It is true that you should not force a child to develop faster than they are able to. Pressuring them to use the potty will only delay learning.

The right moment is therefore when your child decides they are ready. In the meantime, you can explain how to use the potty and what will be expected of them.

Does putting children on the potty at regular times help?

A routine can be implemented according to set times (on waking, before or after the afternoon sleep etc.). It is also useful to leave the potty out in the bathroom or toilet to enable the child to get used to seeing it. You can sit with them initially to reassure them, while explaining that a bowel movement is natural and explaining where it goes next.

Should children be left on the potty until they have done what is expected of them?

Making this an obligation will only heighten a child's fear of not matching up to your demands and not being worthy of your love, at the expense of their self-confidence. If after a few minutes nothing happens, you should congratulate your child for having tried before trying again a few hours later or the next day.

What should I do if my child soils their pants?

Toilet training is never accident-free! You should reassure your child on their ability to learn to toilet train and you should ask them to not wait until the last minute to ask to go to the toilet.

If my child does not manage to go on the potty should I suggest they use the toilet?

This high perched, worrying "throne" is generally the last stage in toilet training and means that your child has effectively managed to use the potty.

They regress, my baby was dry but has started wetting the bed again?

The arrival of a little brother or a little sister, among other reasons, may temporarily cause older children to regress to the status of baby. This does not however last long. A little patience and everything should fall back into place.

My baby is dry in the daytime. How long will it be before they are also dry at night?

This varies and is without reason.
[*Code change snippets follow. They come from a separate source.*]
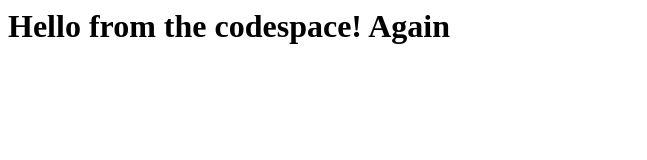
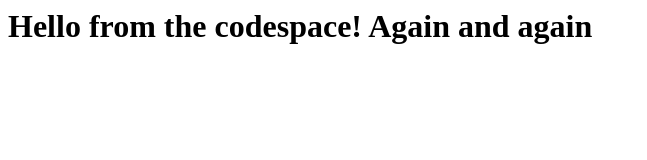
Before and after one commit to westerhofffl/skills-code-with-codespaces, a plain HTML site: page index.html in a window 1280 px wide. Shown: the whole page, without its empty margins (0-647 px from the left). Drawn offline with Linux system fonts and the light colour scheme.

Commit message:
and again

```diff
--- a/index.html
+++ b/index.html
@@ -1,3 +1,3 @@
 <html>
-  <h1>Hello from the codespace! Again</h1>
+  <h1>Hello from the codespace! Again and again</h1>
 </html>
```
Also changed, not shown: 1 other file.
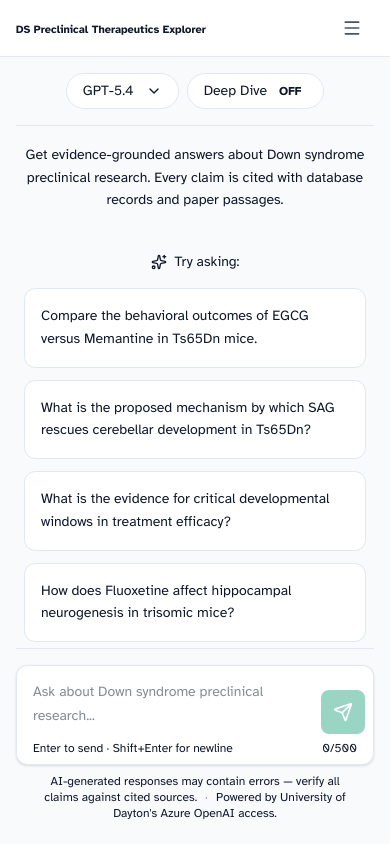
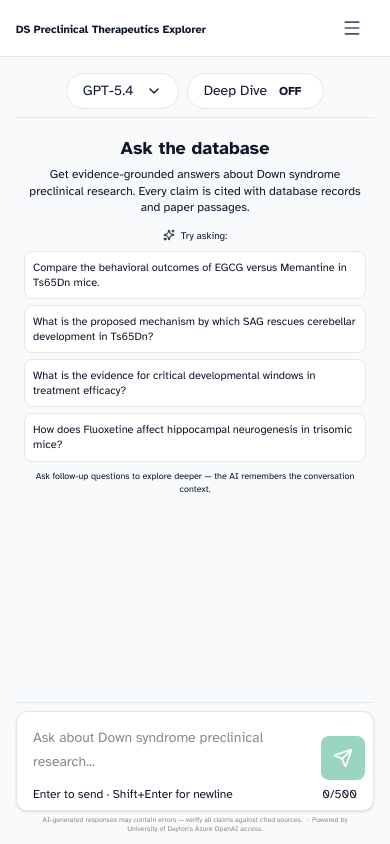
Before and after one commit to madalas9/ds-preclinical-therapeutics-explorer, a Next.js app: page /ask in a window 390 px wide. Shown: the top 844 px of the page. Built offline with nearby package versions, Linux system fonts and the light colour scheme.

Commit message:
feat(ask): height-locked layout, centered pill controls, mobile-tuned empty state, muted UD acknowledgement disclaimer

```diff
--- a/app/(site)/ask/components/chat-container.tsx
+++ b/app/(site)/ask/components/chat-container.tsx
@@ -329,9 +329,9 @@ export function ChatContainer() {
   const hasMessages = messages.length > 0;
 
   return (
-    <div className="flex flex-col h-full min-h-0 py-4 sm:py-6">
+    <div className="flex flex-col h-full min-h-0 py-2 sm:py-6">
       {/* Header controls */}
-      <div className="relative pb-4 border-b border-border shrink-0">
+      <div className="relative py-2 sm:py-3 border-b border-border shrink-0">
         <div className="flex items-center justify-center gap-2 flex-wrap">
           <ModelSelector value={model} onChange={setModel} disabled={isLoading} />
           <DeepDiveToggle enabled={deepDive} onChange={setDeepDive} disabled={isLoading} />
@@ -340,7 +340,7 @@ export function ChatContainer() {
           <button
             type="button"
             onClick={handleClearChat}
-            className="absolute right-0 top-0 text-xs text-text-tertiary hover:text-text-primary transition-colors px-2 py-1 rounded hover:bg-surface-muted"
+            className="absolute right-0 top-1/2 -translate-y-1/2 text-xs text-text-tertiary hover:text-text-primary transition-colors px-2 py-1 rounded hover:bg-surface-muted"
           >
             Clear
           </button>
@@ -350,15 +350,15 @@ export function ChatContainer() {
       {/* Messages area */}
       <div
         ref={containerRef}
-        className={`flex-1 min-h-0 mt-4 ${hasMessages ? "overflow-y-auto" : "overflow-hidden"}`}
+        className={`flex-1 min-h-0 mt-2 sm:mt-4 ${hasMessages ? "overflow-y-auto" : "overflow-hidden"}`}
       >
         {!hasMessages ? (
-          <div className="h-full flex flex-col justify-center items-center max-w-3xl mx-auto px-2 overflow-hidden">
-            <div className="text-center mb-10">
-              <h1 className="text-2xl sm:text-3xl font-bold text-text-primary mb-3">
+          <div className="h-full flex flex-col justify-start sm:justify-center items-center max-w-3xl mx-auto px-2 pt-2 sm:pt-0">
+            <div className="text-center mb-3 sm:mb-10">
+              <h1 className="text-lg sm:text-3xl font-bold text-text-primary mb-1 sm:mb-3">
                 Ask the database
               </h1>
-              <p className="text-text-secondary text-sm sm:text-base max-w-lg mx-auto leading-relaxed">
+              <p className="text-text-secondary text-xs sm:text-base max-w-lg mx-auto leading-snug sm:leading-relaxed">
                 Get evidence-grounded answers about Down syndrome preclinical research. Every claim
                 is cited with database records and paper passages.
               </p>
@@ -380,11 +380,14 @@ export function ChatContainer() {
       </div>
 
       {/* Input area */}
-      <div className="border-t border-border bg-background shrink-0 pt-4 pb-2">
+      <div className="border-t border-border bg-background shrink-0 pt-2 sm:pt-4 pb-1">
         <ChatInput onSend={sendMessage} disabled={isLoading} />
-        <p className="text-xs text-center mt-2 text-text-secondary/60 max-w-4xl mx-auto px-4">
+        <p
+          className="text-[7px] sm:text-[11px] text-center mt-1 max-w-4xl mx-auto px-4 leading-[1.3]"
+          style={{ color: "#8C8C8C" }}
+        >
           AI-generated responses may contain errors — verify all claims against cited sources.
-          <span className="mx-2 opacity-50">·</span>
+          <span className="mx-1">·</span>
           Powered by University of Dayton&apos;s Azure OpenAI access.
         </p>
       </div>
--- a/app/(site)/ask/components/suggested-prompts.tsx
+++ b/app/(site)/ask/components/suggested-prompts.tsx
@@ -12,18 +12,18 @@ export function SuggestedPrompts({ onSelect }: SuggestedPromptsProps) {
   const prompts = useMemo(() => getRandomPrompts(4), []);
 
   return (
-    <div className="space-y-4">
-      <div className="flex items-center justify-center gap-2 text-text-tertiary text-sm">
-        <Sparkles className="w-4 h-4" />
+    <div className="space-y-2 sm:space-y-4 w-full">
+      <div className="flex items-center justify-center gap-1.5 text-text-tertiary text-[10px] sm:text-sm">
+        <Sparkles className="w-3 h-3 sm:w-4 sm:h-4" />
         <span>Try asking:</span>
       </div>
-      <div className="grid grid-cols-1 sm:grid-cols-2 gap-3">
+      <div className="grid grid-cols-1 sm:grid-cols-2 gap-1.5 sm:gap-3">
         {prompts.map((prompt, i) => (
           <button
             key={i}
             type="button"
             onClick={() => onSelect(prompt)}
-            className="text-left p-4 rounded-xl border border-border bg-surface hover:bg-surface-muted hover:border-interactive/50 transition-all text-sm text-text-secondary leading-relaxed min-h-[72px] group"
+            className="text-left p-2 sm:p-4 rounded-lg sm:rounded-xl border border-border bg-surface hover:bg-surface-muted hover:border-interactive/50 transition-all text-[11px] sm:text-sm text-text-secondary leading-snug sm:leading-relaxed group"
           >
             <span className="group-hover:text-text-primary transition-colors">
               {prompt}
@@ -31,7 +31,7 @@ export function SuggestedPrompts({ onSelect }: SuggestedPromptsProps) {
           </button>
         ))}
       </div>
-      <p className="text-center text-xs text-text-tertiary">
+      <p className="text-center text-[9px] sm:text-xs text-text-tertiary mt-1 sm:mt-0">
         Ask follow-up questions to explore deeper — the AI remembers the conversation context.
       </p>
     </div>
```
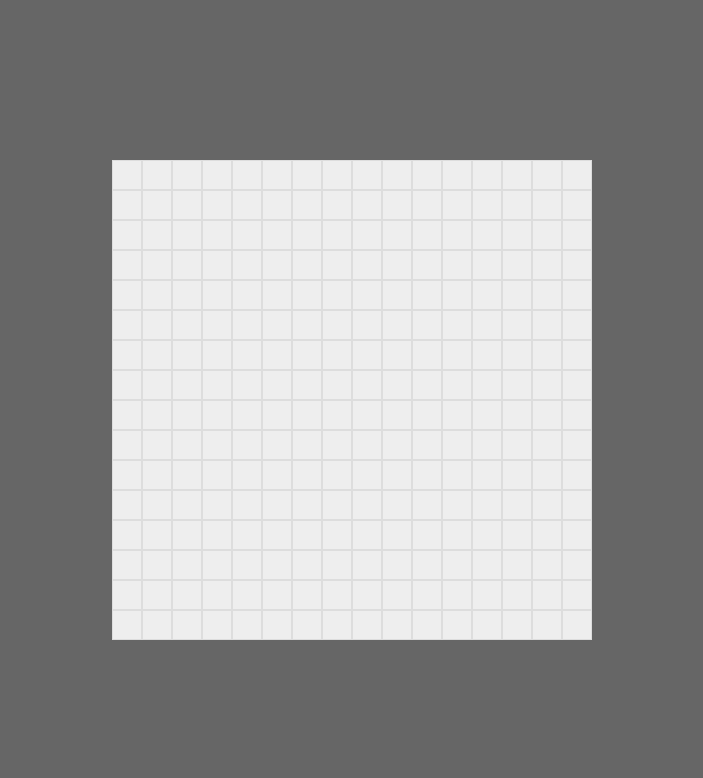
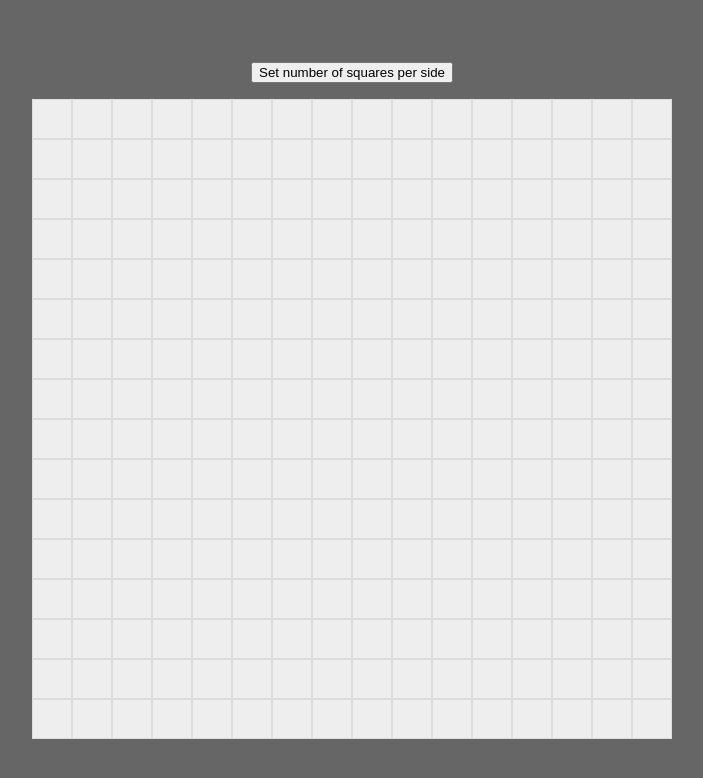
Before and after one commit to davidagredano/etch-a-sketch, a plain HTML site: page index.html in a window 1280 px wide. Shown: the whole page, without its empty margins (288-991 px from the left). Drawn offline with Linux system fonts and the light colour scheme.

Commit message:
Add feat: allow user to change grid's squares per side
Also logic refactoring and minor style changes

```diff
--- a/index.html
+++ b/index.html
@@ -8,7 +8,7 @@
     <script src="script.js" defer></script>
   </head>
   <body>
-    <div class="container">
-    </div>
+    <button class="input-squares-btn">Set number of squares per side</button>
+    <div class="container"></div>
   </body>
 </html>
--- a/script.js
+++ b/script.js
@@ -1,21 +1,63 @@
-function createSquareDiv() {
-  const square = document.createElement("div");
-  square.classList.add("square");
-  square.addEventListener("mouseenter", paintSquare);
-  return square;
+main();
+
+function main() {
+  createGrid();
+  addButtonFunctionality();
 }
 
-function paintSquare(event) {
-  const targetSquare = event.target;
-  targetSquare.classList.add("painted");
-}
+function createGrid(squaresPerSide = 16) {
+  const container = document.querySelector(".container");
 
-function createGrid(height, width) {
-  const container = document.querySelector(".container");
-  for (let i = 0, totalSquares = height * width; i < totalSquares; i++) {
-    const square = createSquareDiv();
-    container.appendChild(square);
+  const gridExists = Boolean(container.children.length);
+  const existingGrid = container.firstElementChild;
+  if (gridExists) container.removeChild(existingGrid);
+
+  const grid = document.createElement("div");
+  grid.className = "grid";
+  container.appendChild(grid);
+
+  for (let i = 0, totalSquares = squaresPerSide ** 2; i < totalSquares; i++) {
+    const square = createSquareDiv(squaresPerSide);
+    grid.appendChild(square);
+  }
+
+  function createSquareDiv(squaresPerSide) {
+    const square = document.createElement("div");
+    square.className = "square";
+    setSquareSize(squaresPerSide);
+    square.addEventListener("mouseenter", paintSquare);
+    return square;
+
+    function setSquareSize(squaresPerSide) {
+      var cssRules = document.styleSheets[0].cssRules;
+      for (i = 0; i < cssRules.length; i++) {
+        if (cssRules[i].selectorText == ".square") {
+          targetrule = cssRules[i];
+          break;
+        }
+      }
+      const newSquareSize = 640 / squaresPerSide;
+      targetrule.style.height = `${newSquareSize}px`;
+      targetrule.style.width = `${newSquareSize}px`;
+    }
+
+    function paintSquare(event) {
+      event.target.classList.add("painted");
+    }
   }
 }
 
-createGrid(16, 16);
+function addButtonFunctionality() {
+  const inputSquaresBtn = document.querySelector(".input-squares-btn");
+  inputSquaresBtn.addEventListener("click", () =>
+    createGrid(setSquaresByPrompt())
+  );
+
+  function setSquaresByPrompt() {
+    const answer = prompt("Set number of squares per side: (16-64)", 16);
+    if (!Number.isNaN(answer) && answer >= 16 && answer <= 64) {
+      return answer;
+    }
+    return undefined;
+  }
+}
--- a/style.css
+++ b/style.css
@@ -8,33 +8,33 @@ html {
   box-sizing: inherit;
 }
 
-/* Variables */
-:root {
-  --square-size: 30px;
-}
-
 body {
   background-color: #666;
   display: flex;
+  flex-direction: column;
   align-items: center;
   justify-content: center;
   margin: 0;
+  gap: 1rem;
   height: 100vh;
 }
 
 .container {
-  background-color: #333;
-  width: calc(16 * var(--square-size));
-  height: calc(16 * var(--square-size));
+  background-color: #666;
+  width: 640px;
+  height: 640px;
+}
+
+.grid {
   display: flex;
   flex-wrap: wrap;
+  justify-content: center;
+  align-content: center;
 }
 
 .square {
   background-color: #eee;
   border: 1px solid #ddd;
-  height: var(--square-size);
-  width: var(--square-size);
 }
 
 .painted {
```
It may take just a few days, a few weeks or months… Sometimes children are dry at night first! The most important thing is not to pressure them. Children have their own pace, and as parents you will need to adapt to it!

Books can also help introduce the idea of potty training:

  • "Zoo Poo : A first toilet training book" by Richard Morgan, Barron's Educational Series.
  • "Potty Training in One Week" by Gina Ford, Vermilion.
  • "Early start potty training" by Linda Sonna , McGraw-Hill Contemporary.